ARNOLD, RUSKIN, AND SPENCER
AN EPILOGUE ON SOCIAL RECONSTRUCTION
JOHN M. ROBERTSON
KRISHNA; THE PERVERSION OF SCOTLAND;" &c.
THE following papers, excepting the Epilogue, which condenses an unwritten lecture, were first prepared and delivered last winter as a course of lectures for the South Place Ethical Society, London, under the title “Modern Criticisms of Life." The title “Modern Humanists" is now substituted because of a strong representation made to me that “Criticism of Life” is an esoteric conception, which has not yet conquered the general intelligence, however wide be the literary vogue of the phrase. "Humanist" is, perhaps, not quite a popular conception either, but the significance of that term is less easily missed, and it properly covers the different lines of thought dealt with. At the same time, the original title determined the small amount of space given to the purely literary side of the work of the writers discussed.

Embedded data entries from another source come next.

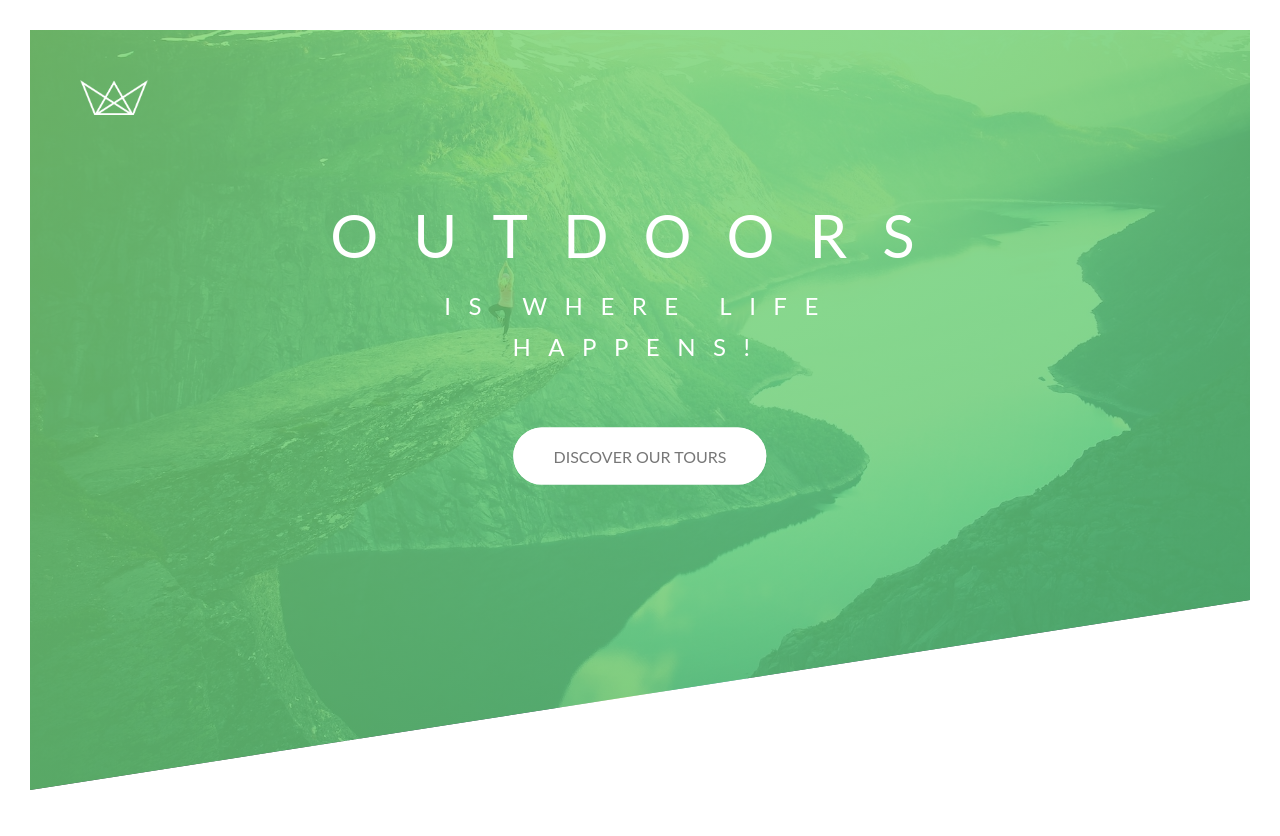
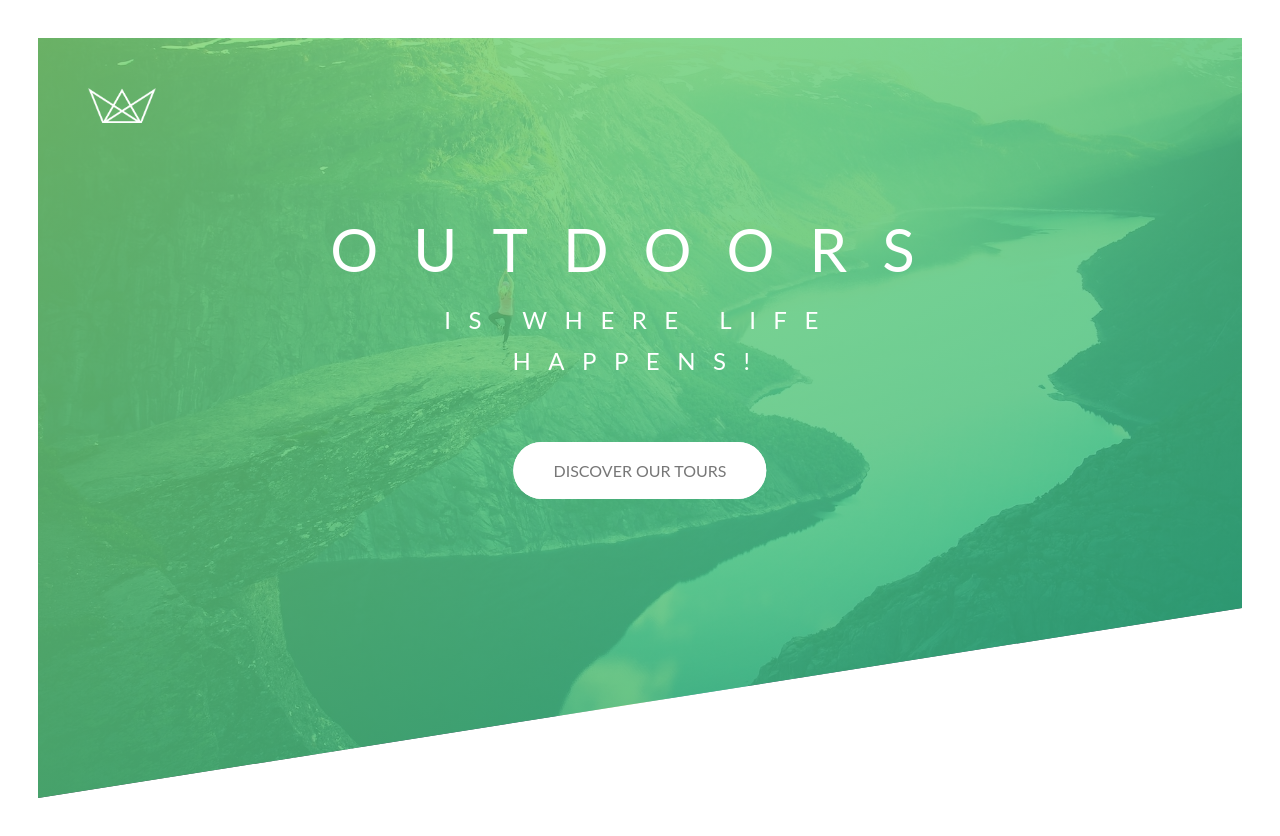
Before and after one commit to Magicsoftuz/magic-life, a website: page index.html in a window 1280 px wide. Drawn offline with Linux system fonts and the light colour scheme.

Commit message:
Implementing the 7-1 CSS Architecture with Sass

```diff
--- a/package.json
+++ b/package.json
@@ -4,7 +4,7 @@
   "description": "",
   "main": "index.js",
   "scripts": {
-    "test": "echo \"Error: no test specified\" && exit 1"
+    "compile:sass": "node-sass sass/main.scss css/style.css -w"
   },
   "repository": {
     "type": "git",
--- /dev/null
+++ b/sass/abstracts/_variables.scss
@@ -0,0 +1,17 @@
+/*
+COLORS:
+
+LightGreen: #7ed56f
+MediumGreen: #55c57a
+DarkGreen: #28b485
+
+*/
+
+$color-light: #7ed56f;
+$color-medium: #55c57a;
+$color-dark: #28b485;
+
+$color-text-white: #fff;
+$color-text-dark: #777;
+
+$color-black: #000;
--- /dev/null
+++ b/sass/base/_animations.scss
@@ -0,0 +1,61 @@
+@keyframes moveInLeft {
+  0% {
+    transform: translate(-10rem);
+    opacity: 0;
+  }
+
+  80% {
+    transform: translate(1rem);
+  }
+  100% {
+    transform: translate(0);
+    opacity: 1;
+  }
+}
+
+@keyframes moveInRight {
+  0% {
+    transform: translate(10rem);
+    opacity: 0;
+  }
+
+  80% {
+    transform: translate(-1rem);
+  }
+  100% {
+    transform: translate(0);
+    opacity: 1;
+  }
+}
+
+@keyframes moveLogo {
+  0% {
+    transform: translate(0);
+  }
+  25% {
+    transform: translate(85vw, 0) rotate(90deg) rotate3d();
+  }
+  50% {
+    transform: translate(85vw, 55vh) rotate(180deg);
+  }
+
+  75% {
+    transform: translate(0, 80vh) rotate(270deg);
+  }
+
+  100% {
+    transform: translate(0) rotate(360deg);
+  }
+}
+
+@keyframes moveInBottom {
+  0% {
+    transform: translateY(7rem);
+    opacity: 0;
+  }
+
+  100% {
+    transform: translate(0);
+    opacity: 1;
+  }
+}
--- /dev/null
+++ b/sass/base/_base.scss
@@ -0,0 +1,20 @@
+*::after,
+*::before {
+  margin: 0;
+  padding: 0;
+  box-sizing: inherit;
+}
+
+html {
+  font-size: 62.5%;
+}
+
+body {
+  /* font-size: 16px; */
+  font-family: "Lato", sans-serif;
+  font-weight: 400;
+  line-height: 1.7;
+  color: $color-text-dark;
+  padding: 3rem;
+  box-sizing: border-box;
+}
--- /dev/null
+++ b/sass/base/_typography.scss
@@ -0,0 +1,27 @@
+.heading-primary {
+  color: $color-text-white;
+  text-transform: uppercase;
+  backface-visibility: hidden;
+
+  &--main {
+    display: block;
+    letter-spacing: 3.5rem;
+    font-size: 6rem;
+    font-weight: 400;
+
+    animation-name: moveInLeft;
+    animation-duration: 1.5s;
+    animation-timing-function: ease-in;
+  }
+  &--sub {
+    display: block;
+    letter-spacing: 1.75rem;
+    font-size: 2.4rem;
+    font-weight: 400;
+    margin-bottom: 6rem;
+
+    animation-name: moveInRight;
+    animation-duration: 1.5s;
+    animation-timing-function: ease-in;
+  }
+}
--- /dev/null
+++ b/sass/components/_button.scss
@@ -0,0 +1,47 @@
+.btn {
+  text-transform: uppercase;
+  text-decoration: none;
+  padding: 1.5rem 4rem;
+  display: inline-block;
+  border-radius: 10rem;
+  position: relative;
+  font-size: 1.6rem;
+  &:hover {
+    transform: translateY(-3px);
+    box-shadow: 0 1rem 2rem rgba($color-black, 0.2);
+  }
+  &:active {
+    transform: translateY(-1px);
+    box-shadow: 0 0.5rem 1rem rgba($color-black, 0.2);
+  }
+  &--white {
+    background-color: $color-text-white;
+    color: $color-text-dark;
+  }
+  &::after {
+    content: "";
+    height: 100%;
+    width: 100%;
+    display: inline-block;
+    border-radius: 10rem;
+    position: absolute;
+    top: 0;
+    left: 0;
+    z-index: -1;
+    transition: all 0.4s;
+  }
+  &--animated {
+    animation-name: moveInBottom;
+    animation-duration: 0.5s;
+    animation-timing-function: ease-in-out;
+    animation-delay: 0.75s;
+    animation-fill-mode: backwards;
+  }
+  &--white::after {
+    background-color: $color-text-white;
+  }
+  &:hover::after {
+    transform: scaleX(1.4) scaleY(1.6);
+    opacity: 0;
+  }
+}
--- /dev/null
+++ b/sass/layout/_header.scss
@@ -0,0 +1,29 @@
+.header {
+  height: 95vh;
+  background-image: linear-gradient(
+      to right bottom,
+      rgba($color-light, 0.8),
+      rgba($color-dark, 0.8)
+    ),
+    url("../img/hero.jpg");
+  background-position: center;
+  background-size: cover;
+  clip-path: polygon(0 0, 100% 0, 100% 75%, 0 100%);
+  position: relative;
+
+  &__logo {
+    position: absolute;
+    top: 5rem;
+    left: 5rem;
+  }
+  &__logo-img {
+    height: 35px;
+  }
+  &__text-box {
+    position: absolute;
+    top: 40%;
+    left: 50%;
+    transform: translate(-50%, -50%);
+    text-align: center;
+  }
+}
--- /dev/null
+++ b/sass/main.scss
@@ -0,0 +1,14 @@
+@import "abstracts/functions";
+@import "abstracts/mixins";
+@import "abstracts/variables";
+
+@import "base/animations";
+@import "base/base";
+@import "base/typography";
+@import "base/utilities";
+
+@import "pages/home";
+
+@import "layout/header";
+
+@import "components/button";
```
Also changed, not shown: css/style.css, sass/abstracts/_functions.scss (added), sass/abstracts/_mixins.scss (added), sass/base/_utilities.scss (added), sass/pages/_home.scss (added).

To a certain extent some of the lectures have been extended, and all have been revised; but they substantially keep the lecture form, which, in respect of some past experience, I trust will be more conformable to the general reader's convenience than it has been to my own bookish prejudice. I have attempted to increase the value of the book so far as may be by adding a number of references and elucidations. This has been done more particularly in the section on Carlyle, for the reason that that section stands the greatest chance of exciting opposition, and so most needs to be backed by evidence and testimony.
have elsewhere contended that one of the greatest needs in literary criticism is the comparison and analysis of conflicting judgments, after the example set in the physical sciences; and this will hold good of criticism of characters and doctrines as well as of the discussion of asthetic qualities. Despite attacks made on this view, I can only regret that want of leisure and consequent want of knowledge have hindered me from more fully annotating many points in these papers.
In the essay on Emerson, for instance, certain proposi. tions are made as to the spontaneous nature of critical as of other ideas. Only since those pages went to press have I met with the Théorie de l'Invention of Professor Souriau (1881), which handles the whole problem with remarkable freshness and penetration. And here is a new instance of the need of more careful documentary record in mental and moral science: chancing to resume a former examination of the Idéologie of Destutt de Tracy, I find that he had to a large extent made the investigation independently taken up by M. Souriau. Needless to say, there are other writers to be cited in the same connection.
I have only to express, further, my sense of the inadequacy of the following studies all round, and of one or two in particular. In the essay on Emerson I now note an omission to dwell on valuable points in his teaching which I had formerly acknowledged. Lack of due leisure caused other oversights. But to remedy all would have been to make each section into a treatise ; and I fancy I do better to keep nearly within those limits which, at least, secured an audience for the lectures.